[Version comparison data]

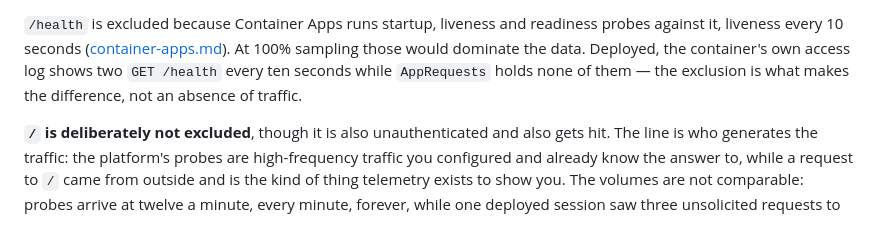
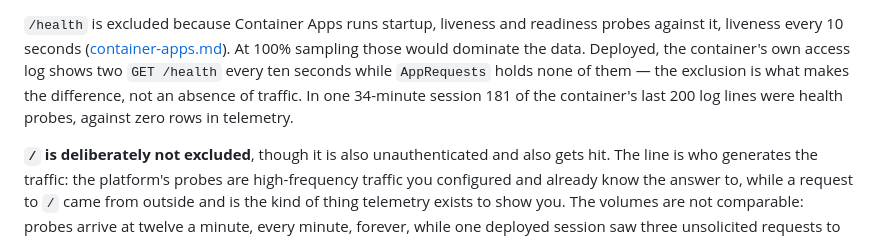
Before and after one commit to kehao-playground/azure-genai-backend-lab, a Markdown page: docs/observability.md, the part around the change. Rendered like a GitHub page.

Commit message:
docs: the measured probe-to-telemetry ratio, not just the rate

```diff
--- a/docs/observability.md
+++ b/docs/observability.md
@@ -70,7 +70,9 @@ readiness probes against it, liveness every 10 seconds
 ([container-apps.md](container-apps.md)). At 100% sampling those would dominate
 the data. Deployed, the container's own access log shows two `GET /health`
 every ten seconds while `AppRequests` holds none of them — the exclusion is
-what makes the difference, not an absence of traffic.
+what makes the difference, not an absence of traffic. In one 34-minute session
+181 of the container's last 200 log lines were health probes, against zero rows
+in telemetry.
 
 **`/` is deliberately not excluded**, though it is also unauthenticated and
 also gets hit. The line is who generates the traffic: the platform's probes are
```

▶ **WHAT THE TASK ASKS**
Repeat each line above exactly. The pictures stay out.

▶ **RESPONSE TO THIS TASK**
Before and after one commit to kehao-playground/azure-genai-backend-lab, a Markdown page: docs/observability.md, the part around the change. Rendered like a GitHub page.

Commit message:
docs: the measured probe-to-telemetry ratio, not just the rate

```diff
--- a/docs/observability.md
+++ b/docs/observability.md
@@ -70,7 +70,9 @@ readiness probes against it, liveness every 10 seconds
 ([container-apps.md](container-apps.md)). At 100% sampling those would dominate
 the data. Deployed, the container's own access log shows two `GET /health`
 every ten seconds while `AppRequests` holds none of them — the exclusion is
-what makes the difference, not an absence of traffic.
+what makes the difference, not an absence of traffic. In one 34-minute session
+181 of the container's last 200 log lines were health probes, against zero rows
+in telemetry.
 
 **`/` is deliberately not excluded**, though it is also unauthenticated and
 also gets hit. The line is who generates the traffic: the platform's probes are
```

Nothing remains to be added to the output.